What attracts me about the Thatcher philosophy is that it inspires students to learn by treating them as valued participants in the community, and it assumes that students wish to contribute to that community through scholarship and hard work. Taiwanese schools are often praised by foreigners for their strong emphasis on communal obligations. While I appreciate the sense of being part of something larger than myself, the type of challenges offered by Thatcher seem a better balance of the spirit of communalism and individualism. A student can work hard on camping trip to serve the needs of his or her fellow students but the rigor of the tests of living in the outdoors will reveal inner sources of strength that can be personally enriching. The student can help feed his or her fellow campers, and take home the confidence that he or she knows how to build a fire.
I…… [Read More]
Teaching Students ith Disabilities
hat are the most important skills and requirements for teachers of students with emotional or behavioral disorders?
The Concordia University list of skills includes keeping the rules and guidelines "simple and clear." That means if a lengthy list of "complicated rules and demands" are made, that will lead to an evitable struggle with difficult students (i.e., students with behavioral and emotional problems). Keep classroom rules very simple and broad, in fact the Concordia University suggestion is that no more than 3 to 5 "main" rules should be enforced in a classroom with these students. Suggestions for those main rules include: a) be on time; b) try your best; c) be polite; and d) respect one another (Concordia University).
Also, Concordia suggests rewarding positive behaviors; certainly there will be moments when discipline is necessary; and in fact many students exhibiting emotional and behavioral disorders (EBD) take discipline…… [Read More]
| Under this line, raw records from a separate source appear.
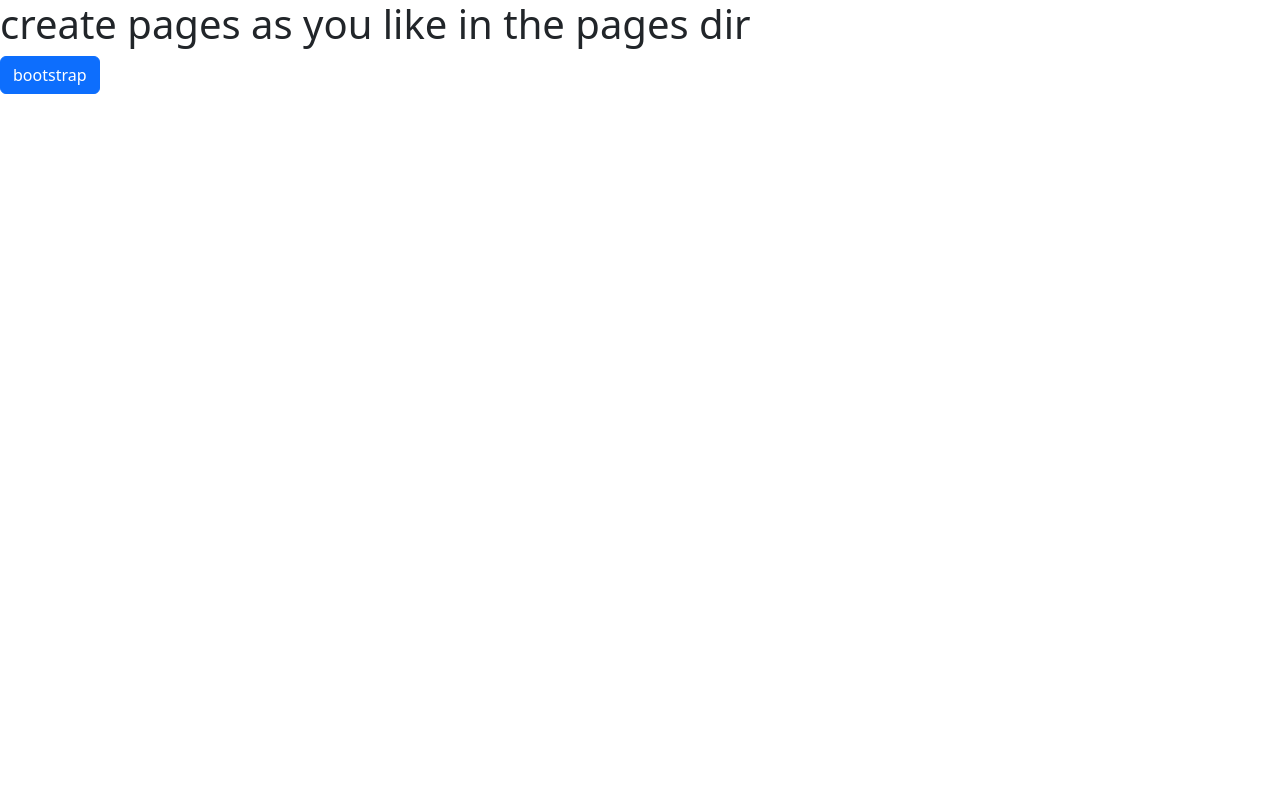
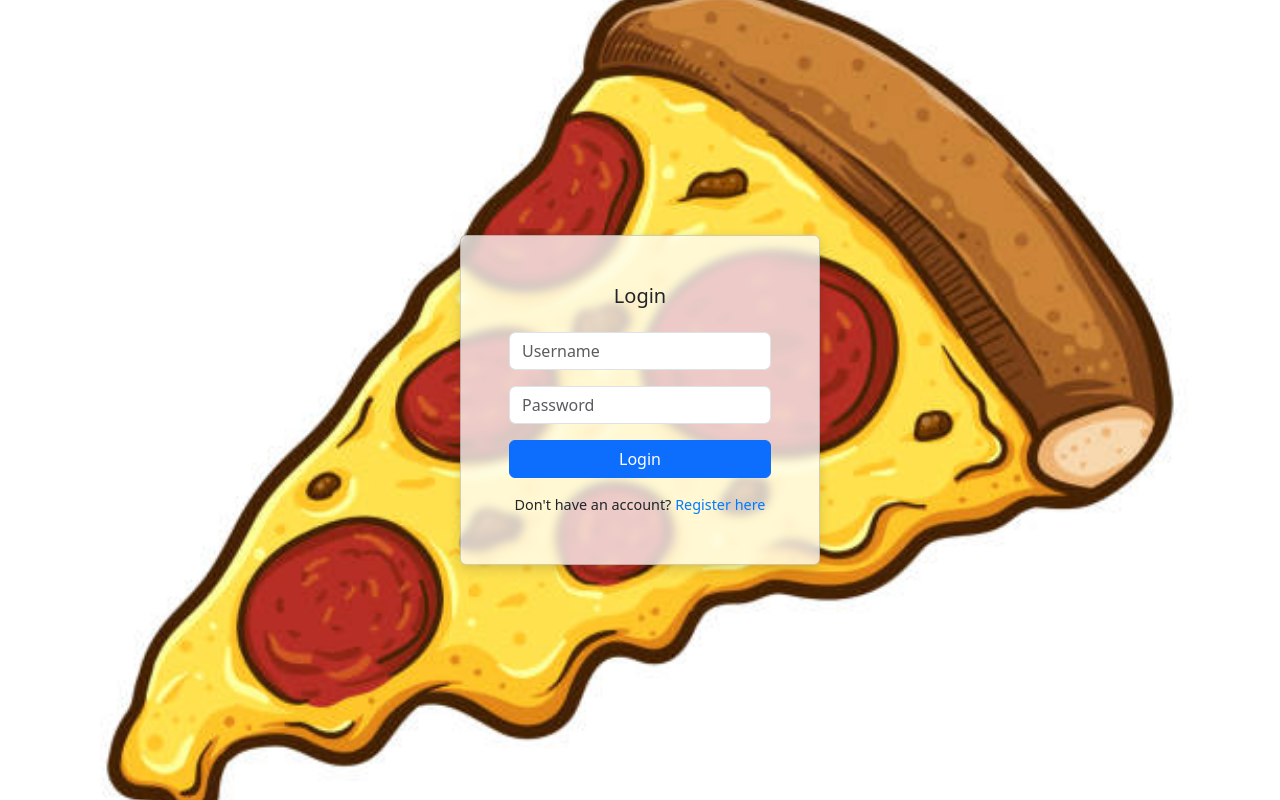
Before and after one commit to allen-assignment/frontend, a React (Create React App) app: page / in a window 1280 px wide. Built offline with nearby package versions, Linux system fonts and the light colour scheme.

Commit message:
Cleaned up login with final version

```diff
--- /dev/null
+++ b/src/App.css
@@ -0,0 +1,10 @@
+.auth-bg {
+    min-height: 100vh;
+    background-image: url('/public/graph/img.png');
+    background-size: cover;
+    background-position: center;
+    padding: 1rem;
+    display: flex;
+    align-items: center;
+    justify-content: center;
+}
--- a/src/App.js
+++ b/src/App.js
@@ -1,12 +1,16 @@
-import {Button} from "react-bootstrap";
+import {Button, Container} from "react-bootstrap";
+import Login from "./pages/login/Login";
+import {useState} from "react";
+import './App.css';
 
 function App() {
-  return (
-    <div className="App">
-        <h1>create pages as you like in the pages dir</h1>
-        <Button>bootstrap</Button>
-    </div>
-  );
+    const [isLogin, setIsLogin] = useState(true);
+
+    return (
+        <Container fluid className="auth-bg d-flex justify-content-center align-items-center">
+            <Login isLogin={isLogin} onToggle={() => setIsLogin(!isLogin)}/>
+        </Container>
+    );
 }
 
 export default App;
--- /dev/null
+++ b/src/pages/login/Login.css
@@ -0,0 +1,44 @@
+.auth-card {
+    width: 75vw;
+    max-height: 75vh;
+    max-width: 360px;
+    padding: 2rem;
+    background-color: rgba(255, 255, 255, 0.75) !important;
+    backdrop-filter: blur(4px);
+    box-shadow: 0 4px 12px rgba(0,0,0,0.15);
+    border-radius: 8px;
+}
+.auth-card .card-body {
+    background-color: transparent !important;
+}
+.auth-card .form-control {
+    font-size: 1rem;
+}
+
+.auth-card button {
+    font-size: 1rem;
+}
+
+.toggle-text {
+    font-size: 0.9rem;
+}
+
+.toggle-text span {
+    color: #007bff;
+    cursor: pointer;
+}
+
+@media (max-width: 480px) {
+    .auth-card {
+        padding: 1.5rem;
+    }
+
+    .toggle-text {
+        font-size: 0.85rem;
+    }
+
+    .auth-card .form-control,
+    .auth-card button {
+        font-size: 0.95rem;
+    }
+}
--- /dev/null
+++ b/src/pages/login/Login.jsx
@@ -0,0 +1,125 @@
+import React, { useState } from 'react';
+import {Form, Button, Card, Alert} from 'react-bootstrap';
+import './Login.css';
+import axios from 'axios';
+
+function Login({ isLogin, onToggle }) {
+    const [username, setUsername] = useState('');
+    const [password, setPassword] = useState('');
+    const [email, setEmail] = useState('');
+    const [birthDate, setBirthDate] = useState('');
+    const [usertype, setUsertype] = useState(1);
+
+    const [message, setMessage] = useState('');
+    const [error, setError] = useState('');
+
+    const handleSubmit = async (e) => {
+        e.preventDefault();
+        setMessage('');
+        setError('');
+
+        try {
+            if (isLogin) {
+                const res = await axios.post('http://localhost:8000/user/login', {
+                    username,
+                    password
+                });
+                setMessage(res.data.message);
+            } else {
+                const res = await axios.post('http://localhost:8000/user/register', {
+                    username,
+                    password,
+                    email,
+                    birth_date: birthDate,
+                    usertype: parseInt(usertype)
+                });
+                setMessage(res.data.message);
+            }
+        } catch (err) {
+            const errMsg = err.response?.data?.error || 'Request failed';
+            setError(errMsg);
+        }
+    };
+
+    return (
+        <Card className="auth-card">
+            <Card.Body>
+                <Card.Title className="text-center mb-4">
+                    {isLogin ? 'Login' : 'Register'}
+                </Card.Title>
+
+                {message && <Alert variant="success">{message}</Alert>}
+                {error && <Alert variant="danger">{error}</Alert>}
+
+                <Form onSubmit={handleSubmit}>
+                    <Form.Group className="mb-3">
+                        <Form.Control
+                            type="text"
+                            placeholder="Username"
+                            value={username}
+                            onChange={(e) => setUsername(e.target.value)}
+                            required
+                        />
+                    </Form.Group>
+
+                    <Form.Group className="mb-3">
+                        <Form.Control
+                            type="password"
+                            placeholder="Password"
+                            value={password}
+                            onChange={(e) => setPassword(e.target.value)}
+                            required
+                        />
+                    </Form.Group>
+
+                    {!isLogin && (
+                        <>
+                            <Form.Group className="mb-3">
+                                <Form.Control
+                                    type="email"
+                                    placeholder="Email"
+                                    value={email}
+                                    onChange={(e) => setEmail(e.target.value)}
+                                    required
+                                />
+                            </Form.Group>
+
+                            <Form.Group className="mb-3">
+                                <Form.Control
+                                    type="date"
+                                    value={birthDate}
+                                    onChange={(e) => setBirthDate(e.target.value)}
+                                    required
+                                />
+                            </Form.Group>
+
+                            {/*<Form.Group className="mb-3">*/}
+                            {/*    <Form.Select*/}
+                            {/*        value={usertype}*/}
+                            {/*        onChange={(e) => setUsertype(e.target.value)}*/}
+                            {/*        required*/}
+                            {/*    >*/}
+                            {/*        <option value="1">Regular User</option>*/}
+                            {/*        <option value="2">Admin</option>*/}
+                            {/*    </Form.Select>*/}
+                            {/*</Form.Group>*/}
+                        </>
+                    )}
+
+                    <Button variant="primary" type="submit" className="w-100">
+                        {isLogin ? 'Login' : 'Register'}
+                    </Button>
+                </Form>
+
+                <div className="text-center mt-3 toggle-text">
+                    {isLogin ? "Don't have an account?" : 'Already have an account?'}{' '}
+                    <span onClick={onToggle}>
+            {isLogin ? 'Register here' : 'Login here'}
+          </span>
+                </div>
+            </Card.Body>
+        </Card>
+    );
+}
+
+export default Login;
```
Also changed, not shown: public/graph/img.png (added).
Schall's book is to generate appealing and engaging conversations with learned scholars regarding the content of a genuine and dependable liberal arts education. In general, it surveys notions and books fundamental and pivotal to the tradition of humanistic education that has vitally fashioned our nation as well as our civilization. What is more, it makes the argument for an order and incorporation of knowledge in order to have meaning reinstated to the disorganized method to study presently dictating higher education. As pointed out, several students have no issues with the educational system or with what they are being educated. Without a doubt, a great deal of them are not able to perceive or not any sort of issue that is existent with the current educational structure. However, there are others, who "either from their family, religious, or educational background or common-sense experience will begin to detect that all is not…… [Read More]
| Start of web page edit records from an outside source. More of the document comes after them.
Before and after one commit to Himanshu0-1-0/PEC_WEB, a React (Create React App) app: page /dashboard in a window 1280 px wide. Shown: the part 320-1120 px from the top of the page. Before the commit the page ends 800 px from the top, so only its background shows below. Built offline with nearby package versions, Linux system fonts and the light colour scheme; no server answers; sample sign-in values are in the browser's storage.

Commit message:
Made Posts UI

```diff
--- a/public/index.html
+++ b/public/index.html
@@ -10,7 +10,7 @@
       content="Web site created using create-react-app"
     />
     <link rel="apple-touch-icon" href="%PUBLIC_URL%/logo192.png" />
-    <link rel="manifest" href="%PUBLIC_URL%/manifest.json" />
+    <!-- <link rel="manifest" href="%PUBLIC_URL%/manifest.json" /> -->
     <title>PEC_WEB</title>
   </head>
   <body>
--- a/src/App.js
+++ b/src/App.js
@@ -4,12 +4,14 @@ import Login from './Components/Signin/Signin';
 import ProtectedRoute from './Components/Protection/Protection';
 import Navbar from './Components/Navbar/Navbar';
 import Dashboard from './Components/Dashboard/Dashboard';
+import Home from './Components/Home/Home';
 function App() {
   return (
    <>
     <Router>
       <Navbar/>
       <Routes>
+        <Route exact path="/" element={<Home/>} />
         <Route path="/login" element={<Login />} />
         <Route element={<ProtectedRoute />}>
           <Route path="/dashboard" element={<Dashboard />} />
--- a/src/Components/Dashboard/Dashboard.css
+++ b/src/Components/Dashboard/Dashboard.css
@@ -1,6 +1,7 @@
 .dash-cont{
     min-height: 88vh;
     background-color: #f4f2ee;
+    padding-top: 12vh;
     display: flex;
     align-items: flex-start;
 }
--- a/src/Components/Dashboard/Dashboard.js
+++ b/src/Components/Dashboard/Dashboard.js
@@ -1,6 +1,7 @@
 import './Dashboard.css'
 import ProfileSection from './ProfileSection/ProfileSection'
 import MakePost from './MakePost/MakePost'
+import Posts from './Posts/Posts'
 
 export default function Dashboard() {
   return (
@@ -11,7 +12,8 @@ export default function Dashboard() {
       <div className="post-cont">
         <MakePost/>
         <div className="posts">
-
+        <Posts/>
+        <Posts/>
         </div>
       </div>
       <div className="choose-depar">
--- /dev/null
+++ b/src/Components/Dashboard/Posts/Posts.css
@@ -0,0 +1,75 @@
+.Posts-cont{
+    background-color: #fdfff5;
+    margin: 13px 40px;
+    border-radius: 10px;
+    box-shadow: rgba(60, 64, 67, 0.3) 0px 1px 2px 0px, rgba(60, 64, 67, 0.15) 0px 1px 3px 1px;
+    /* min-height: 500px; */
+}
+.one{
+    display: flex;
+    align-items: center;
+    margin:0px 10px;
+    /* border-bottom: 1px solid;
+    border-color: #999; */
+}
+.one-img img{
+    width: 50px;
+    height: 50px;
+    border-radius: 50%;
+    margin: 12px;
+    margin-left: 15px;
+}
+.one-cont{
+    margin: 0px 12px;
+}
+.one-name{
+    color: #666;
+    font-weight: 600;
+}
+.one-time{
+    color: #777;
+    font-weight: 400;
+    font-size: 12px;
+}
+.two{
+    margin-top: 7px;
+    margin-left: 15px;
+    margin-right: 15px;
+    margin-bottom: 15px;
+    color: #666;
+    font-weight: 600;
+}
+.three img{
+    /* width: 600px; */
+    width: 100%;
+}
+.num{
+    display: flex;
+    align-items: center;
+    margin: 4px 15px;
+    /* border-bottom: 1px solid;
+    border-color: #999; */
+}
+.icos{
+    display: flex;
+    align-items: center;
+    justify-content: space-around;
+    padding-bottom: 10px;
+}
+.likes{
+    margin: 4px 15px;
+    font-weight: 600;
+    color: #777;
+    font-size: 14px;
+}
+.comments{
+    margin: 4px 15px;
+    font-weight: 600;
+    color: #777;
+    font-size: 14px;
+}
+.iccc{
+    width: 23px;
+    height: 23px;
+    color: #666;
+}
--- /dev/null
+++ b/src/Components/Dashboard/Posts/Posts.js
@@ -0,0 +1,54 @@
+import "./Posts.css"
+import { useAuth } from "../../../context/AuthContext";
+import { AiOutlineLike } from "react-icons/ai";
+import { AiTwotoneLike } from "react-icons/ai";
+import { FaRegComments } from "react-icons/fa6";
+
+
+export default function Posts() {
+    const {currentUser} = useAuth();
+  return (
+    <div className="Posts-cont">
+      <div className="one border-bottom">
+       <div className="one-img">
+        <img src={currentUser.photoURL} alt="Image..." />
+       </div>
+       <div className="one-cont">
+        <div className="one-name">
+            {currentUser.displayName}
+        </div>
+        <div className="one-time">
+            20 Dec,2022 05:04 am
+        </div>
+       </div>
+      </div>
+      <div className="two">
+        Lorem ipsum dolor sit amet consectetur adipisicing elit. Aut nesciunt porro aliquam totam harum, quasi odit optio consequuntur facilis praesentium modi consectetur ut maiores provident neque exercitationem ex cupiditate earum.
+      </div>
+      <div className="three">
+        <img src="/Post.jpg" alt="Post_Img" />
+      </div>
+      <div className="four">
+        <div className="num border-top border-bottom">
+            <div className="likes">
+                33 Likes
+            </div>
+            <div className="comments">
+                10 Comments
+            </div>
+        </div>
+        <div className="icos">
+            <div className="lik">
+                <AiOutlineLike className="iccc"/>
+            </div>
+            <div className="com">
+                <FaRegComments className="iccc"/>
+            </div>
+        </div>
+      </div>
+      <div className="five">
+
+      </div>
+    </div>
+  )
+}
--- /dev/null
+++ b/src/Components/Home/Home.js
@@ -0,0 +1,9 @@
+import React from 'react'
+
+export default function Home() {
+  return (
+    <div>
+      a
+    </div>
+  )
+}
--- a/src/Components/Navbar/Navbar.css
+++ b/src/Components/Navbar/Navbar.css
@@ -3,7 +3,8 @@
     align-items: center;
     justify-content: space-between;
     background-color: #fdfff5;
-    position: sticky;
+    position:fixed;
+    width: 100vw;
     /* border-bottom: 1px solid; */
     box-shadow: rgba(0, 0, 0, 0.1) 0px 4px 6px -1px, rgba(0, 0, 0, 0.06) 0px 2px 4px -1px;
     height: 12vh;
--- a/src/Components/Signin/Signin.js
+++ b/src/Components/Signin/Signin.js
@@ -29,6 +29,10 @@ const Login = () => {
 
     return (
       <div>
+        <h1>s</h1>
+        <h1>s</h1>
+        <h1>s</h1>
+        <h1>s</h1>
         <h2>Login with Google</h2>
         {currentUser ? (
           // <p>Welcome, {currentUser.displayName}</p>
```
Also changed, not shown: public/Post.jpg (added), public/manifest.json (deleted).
(And Now For Something Completely Different)
It has rightly been said that 'miracles transcend the body' since they prove that the body does not exist where it is at. Since the body physically has no problems by reforming our minds we are able to transcend the laws of the body. The proper use of mind can actually perform anything in the material world. eally God did not create this world. The laws of this world, the principles of gravity, death, sickness, and nutrition all the principles are actually are formulated by men. They are considered as the outcome of the ego mind. We accord priority to the laws as a result of our allegiance to the ego. Simply therefore, just by deterring from such allegiance by means of strong resolute will it is possible to transcend all those laws. Jesus therefore said that faith can move mountains. (The Fifty Miracle…… [Read More]